While the fine points have yet to be fully explained, Democratic presidential nominee Joe Biden has broadly described the tax overhauls he has in mind if he is elected. His campaign website explains a Biden-led White House would seek to raise the U.S. corporate tax rate from 21% to 28% and raise taxes on earnings produced abroad from a rate of 10.5% to 21%. He also intends to impose a "15% minimum tax on book income so that no corporation gets away with paying no taxes."

That plan poses a clear threat to most large companies' bottom lines. Independent tax policy analysis nonprofit The Tax Foundation estimates these moves would extract an additional (on a net basis) $2.65 trillion from U.S. companies over the course of a decade. All for-profit organizations would pay at least a little more, including e-commerce giant Amazon (NASDAQ:AMZN), which is often criticized as dodging taxes.

Anyone who is worried that Biden's proposed tax code plan would prove devastating to Amazon, however, doesn't need to sweat it too much.

Tax law book.

Image source: Getty Images.

Where Biden stands

If it feels like Joe Biden is particularly fixated on Amazon's tax bills, you're not imagining things. The Democratic nominee has repeatedly pointed out how little Amazon pays in any given year.

After Amazon paid no U.S. taxes whatsoever in 2019 for fiscal 2018, Biden tweeted, "I have nothing against Amazon, but no company pulling in billions of dollars of profits should pay a lower tax rate than firefighters and teachers." In an interview with CNBC early this year, Biden again commented, "I don't think any company ... should absolutely be in a position where they pay no tax and make billions and billions and billions of dollars." He added at the time, "I think Amazon should start paying their taxes."

Indeed, Biden's corporate tax overhaul plan appears to be so Amazon-focused that it's being called the "Amazon rule" or the "Amazon tax" in some circles.

Crunching the numbers

Contrary to the common complaint though, Amazon does pay income taxes. It just doesn't pay them every year, because it doesn't owe them every year. In non-paying years, it's often the beneficiary of tax credits and previous overpayments.

There are two different lines within Amazon's regularly published investor reports that flesh out this financial reality. The "provision for income taxes" shows up on the income statement, while "cash paid for income taxes net of refunds" is part of the cash flow statement's supplemental information. They're not the same number because the provision doesn't reflect expenses related to compensation in the form of stock and stock options.

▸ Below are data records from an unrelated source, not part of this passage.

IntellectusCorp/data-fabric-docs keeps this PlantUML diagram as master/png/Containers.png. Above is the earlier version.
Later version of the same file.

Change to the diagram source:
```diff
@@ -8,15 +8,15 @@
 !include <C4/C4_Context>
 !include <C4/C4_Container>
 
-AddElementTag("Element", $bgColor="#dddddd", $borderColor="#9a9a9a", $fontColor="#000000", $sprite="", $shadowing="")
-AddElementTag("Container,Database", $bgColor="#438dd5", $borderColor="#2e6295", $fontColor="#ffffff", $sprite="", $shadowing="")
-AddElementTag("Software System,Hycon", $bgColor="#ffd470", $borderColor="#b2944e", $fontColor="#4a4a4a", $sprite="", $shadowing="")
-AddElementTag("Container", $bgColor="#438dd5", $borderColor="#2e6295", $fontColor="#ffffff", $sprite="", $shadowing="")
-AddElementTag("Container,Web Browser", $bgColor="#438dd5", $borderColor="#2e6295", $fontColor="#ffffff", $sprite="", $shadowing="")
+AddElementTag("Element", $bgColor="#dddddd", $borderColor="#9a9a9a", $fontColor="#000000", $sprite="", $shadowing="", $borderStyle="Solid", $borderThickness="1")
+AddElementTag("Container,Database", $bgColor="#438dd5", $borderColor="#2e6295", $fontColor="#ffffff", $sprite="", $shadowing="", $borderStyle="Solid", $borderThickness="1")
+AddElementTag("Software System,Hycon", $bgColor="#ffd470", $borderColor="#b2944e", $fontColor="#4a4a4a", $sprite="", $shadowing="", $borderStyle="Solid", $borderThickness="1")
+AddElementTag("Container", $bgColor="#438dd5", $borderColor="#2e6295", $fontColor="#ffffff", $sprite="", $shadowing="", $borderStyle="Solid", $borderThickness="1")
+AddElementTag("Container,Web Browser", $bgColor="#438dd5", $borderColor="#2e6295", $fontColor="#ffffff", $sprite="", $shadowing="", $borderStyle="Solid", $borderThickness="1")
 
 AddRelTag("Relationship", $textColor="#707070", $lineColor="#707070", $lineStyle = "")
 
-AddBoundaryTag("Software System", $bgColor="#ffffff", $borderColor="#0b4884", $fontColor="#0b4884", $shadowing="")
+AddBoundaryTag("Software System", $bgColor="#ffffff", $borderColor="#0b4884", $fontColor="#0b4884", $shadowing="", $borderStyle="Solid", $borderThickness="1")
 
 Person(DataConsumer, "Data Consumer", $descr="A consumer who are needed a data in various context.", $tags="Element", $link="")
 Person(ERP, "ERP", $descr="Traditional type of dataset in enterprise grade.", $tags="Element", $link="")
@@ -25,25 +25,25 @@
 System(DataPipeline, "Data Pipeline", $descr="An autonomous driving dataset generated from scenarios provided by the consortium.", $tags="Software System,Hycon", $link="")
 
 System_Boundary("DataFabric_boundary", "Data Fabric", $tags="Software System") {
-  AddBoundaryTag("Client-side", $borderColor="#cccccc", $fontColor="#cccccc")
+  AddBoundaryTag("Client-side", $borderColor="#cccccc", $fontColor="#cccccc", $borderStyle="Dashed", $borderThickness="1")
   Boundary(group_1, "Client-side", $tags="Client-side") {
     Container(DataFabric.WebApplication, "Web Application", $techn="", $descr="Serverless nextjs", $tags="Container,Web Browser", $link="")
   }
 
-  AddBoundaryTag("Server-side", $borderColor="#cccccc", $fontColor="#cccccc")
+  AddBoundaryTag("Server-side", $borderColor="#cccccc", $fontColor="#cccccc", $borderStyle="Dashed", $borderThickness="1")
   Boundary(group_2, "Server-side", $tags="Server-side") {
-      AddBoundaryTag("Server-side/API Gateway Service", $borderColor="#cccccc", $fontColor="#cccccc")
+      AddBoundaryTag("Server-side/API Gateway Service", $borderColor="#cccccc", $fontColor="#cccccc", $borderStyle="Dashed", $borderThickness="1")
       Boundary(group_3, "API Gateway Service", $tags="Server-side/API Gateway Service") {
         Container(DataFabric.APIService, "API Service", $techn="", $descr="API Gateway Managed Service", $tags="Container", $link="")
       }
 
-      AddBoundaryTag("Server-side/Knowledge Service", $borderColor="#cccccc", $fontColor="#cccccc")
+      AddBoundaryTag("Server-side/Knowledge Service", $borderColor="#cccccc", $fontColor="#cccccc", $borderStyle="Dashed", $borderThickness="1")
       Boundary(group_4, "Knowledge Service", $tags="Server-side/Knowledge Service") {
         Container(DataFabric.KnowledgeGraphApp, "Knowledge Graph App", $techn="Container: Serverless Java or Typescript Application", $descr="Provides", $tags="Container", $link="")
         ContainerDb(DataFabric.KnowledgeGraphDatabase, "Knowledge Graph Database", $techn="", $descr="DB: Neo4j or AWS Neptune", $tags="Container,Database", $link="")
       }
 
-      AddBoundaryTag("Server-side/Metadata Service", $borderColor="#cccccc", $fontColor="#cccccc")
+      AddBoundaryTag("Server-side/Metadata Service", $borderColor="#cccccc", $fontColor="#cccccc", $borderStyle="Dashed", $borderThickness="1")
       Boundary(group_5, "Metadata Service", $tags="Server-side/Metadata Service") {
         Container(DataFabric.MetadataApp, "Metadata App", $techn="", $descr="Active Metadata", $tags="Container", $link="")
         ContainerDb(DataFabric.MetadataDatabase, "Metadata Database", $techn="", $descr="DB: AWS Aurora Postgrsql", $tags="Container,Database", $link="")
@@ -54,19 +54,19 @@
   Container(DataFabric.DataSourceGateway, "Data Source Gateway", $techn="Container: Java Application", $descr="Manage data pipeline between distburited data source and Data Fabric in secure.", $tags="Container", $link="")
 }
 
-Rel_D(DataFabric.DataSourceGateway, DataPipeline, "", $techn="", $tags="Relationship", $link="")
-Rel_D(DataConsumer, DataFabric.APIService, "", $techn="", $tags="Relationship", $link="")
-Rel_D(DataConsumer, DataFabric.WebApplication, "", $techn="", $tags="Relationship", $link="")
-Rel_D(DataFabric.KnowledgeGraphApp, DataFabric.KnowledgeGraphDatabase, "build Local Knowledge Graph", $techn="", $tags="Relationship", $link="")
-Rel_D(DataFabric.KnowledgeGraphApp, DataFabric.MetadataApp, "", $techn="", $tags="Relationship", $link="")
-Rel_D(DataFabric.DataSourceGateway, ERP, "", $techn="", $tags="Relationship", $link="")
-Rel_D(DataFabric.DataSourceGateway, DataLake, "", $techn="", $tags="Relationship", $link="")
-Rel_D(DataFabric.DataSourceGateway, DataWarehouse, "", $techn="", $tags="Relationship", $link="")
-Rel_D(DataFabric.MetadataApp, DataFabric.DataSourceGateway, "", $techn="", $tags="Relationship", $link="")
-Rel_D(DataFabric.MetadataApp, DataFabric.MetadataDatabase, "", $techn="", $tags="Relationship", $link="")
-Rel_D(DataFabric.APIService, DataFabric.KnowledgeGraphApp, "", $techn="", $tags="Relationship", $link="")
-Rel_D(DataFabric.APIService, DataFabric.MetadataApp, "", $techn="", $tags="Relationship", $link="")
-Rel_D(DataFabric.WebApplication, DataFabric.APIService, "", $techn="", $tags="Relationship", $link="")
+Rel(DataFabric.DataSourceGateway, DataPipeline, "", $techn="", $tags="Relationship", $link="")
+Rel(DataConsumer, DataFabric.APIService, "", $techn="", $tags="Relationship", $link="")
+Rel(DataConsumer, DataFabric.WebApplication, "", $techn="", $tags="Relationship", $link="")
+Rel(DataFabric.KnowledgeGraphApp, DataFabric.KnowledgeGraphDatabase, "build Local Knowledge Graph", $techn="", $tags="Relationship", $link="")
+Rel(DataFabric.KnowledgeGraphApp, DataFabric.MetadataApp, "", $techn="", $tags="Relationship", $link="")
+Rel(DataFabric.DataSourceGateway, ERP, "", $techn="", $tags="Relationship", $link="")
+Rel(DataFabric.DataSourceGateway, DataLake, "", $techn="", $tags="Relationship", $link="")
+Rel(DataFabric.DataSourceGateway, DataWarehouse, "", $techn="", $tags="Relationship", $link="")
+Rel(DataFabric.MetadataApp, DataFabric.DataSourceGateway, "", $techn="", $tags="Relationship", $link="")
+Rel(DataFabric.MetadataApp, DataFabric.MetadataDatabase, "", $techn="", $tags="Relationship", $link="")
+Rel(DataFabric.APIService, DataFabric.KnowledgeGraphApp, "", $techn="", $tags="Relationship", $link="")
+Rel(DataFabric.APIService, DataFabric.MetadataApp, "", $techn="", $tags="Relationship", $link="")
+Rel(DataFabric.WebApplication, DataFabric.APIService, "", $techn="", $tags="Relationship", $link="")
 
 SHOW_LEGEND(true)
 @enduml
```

In the aggregate, Amazon has reported $40.6 billion worth of taxable income over the course of the past 13 years. Almost $8.8 billion of that was earmarked as an aforementioned "provision" that reflects a basic tax liability for any given year. That's around 21.7% of its net income. Conversely, the company's made $4.4 billion worth of actual cash payments to the IRS during this time, or roughly 10.8% of its cumulative bottom line. (The company's generous stock and stock option grants dramatically lower its ultimate tax liability.) Even though the actual payment is a much smaller number than the tax payment provision, Amazon is paying something.

Amazon's tax bills have shrunk under President Trump's tax cuts.

Data source: Amazon annual reports. Dollar figures are in millions. Graphic omits 2014, as that year's loss of $111 million skews the averages as well as the chart.

The 800-pound gorilla in the room: No matter which method is used to measure its tax liability, Amazon has enjoyed much lower rates under the recently revised tax code than it has in the past. Higher rates could undo that upside to a significant degree.

While it provisioned nearly $2.4 billion in income taxes last year, that's only 17% of its income. Joe Biden's plan would have taxed net income at a rate closer to 28%, which could have cost the company on the order of an extra billion dollars. Amazon actually issued $881 million worth of actual payments, or 6.3% of pre-tax profits, for income taxes in 2019 (though not necessarily owed for tax-year 2019). But, applying the minimum tax rate of 15% on Amazon's book income -- or actual income reported to shareholders -- might have more than doubled the 6.8% income tax rate after accounting for stock grants. That, too, could have cost the company about another billion dollars. Inasmuch as Biden's proposed tax rates on money earned overseas would be twice the current rate, the additional annual burden may be pushed well over the billion-dollar mark.

Bottom line

A Biden victory still wouldn't be devastating. Amazon's tax provision of just a little less than $2.4 billion as well as its cash tax cost of $881 million are both still well under the $14 billion worth of profits booked in 2019. There's room for bigger bills.

Any figure near a billion dollars is still huge, though, and Amazon could do a lot of things with an extra billion every year. And of course, the more profitable Amazon grows, the bigger that additional tax burden becomes.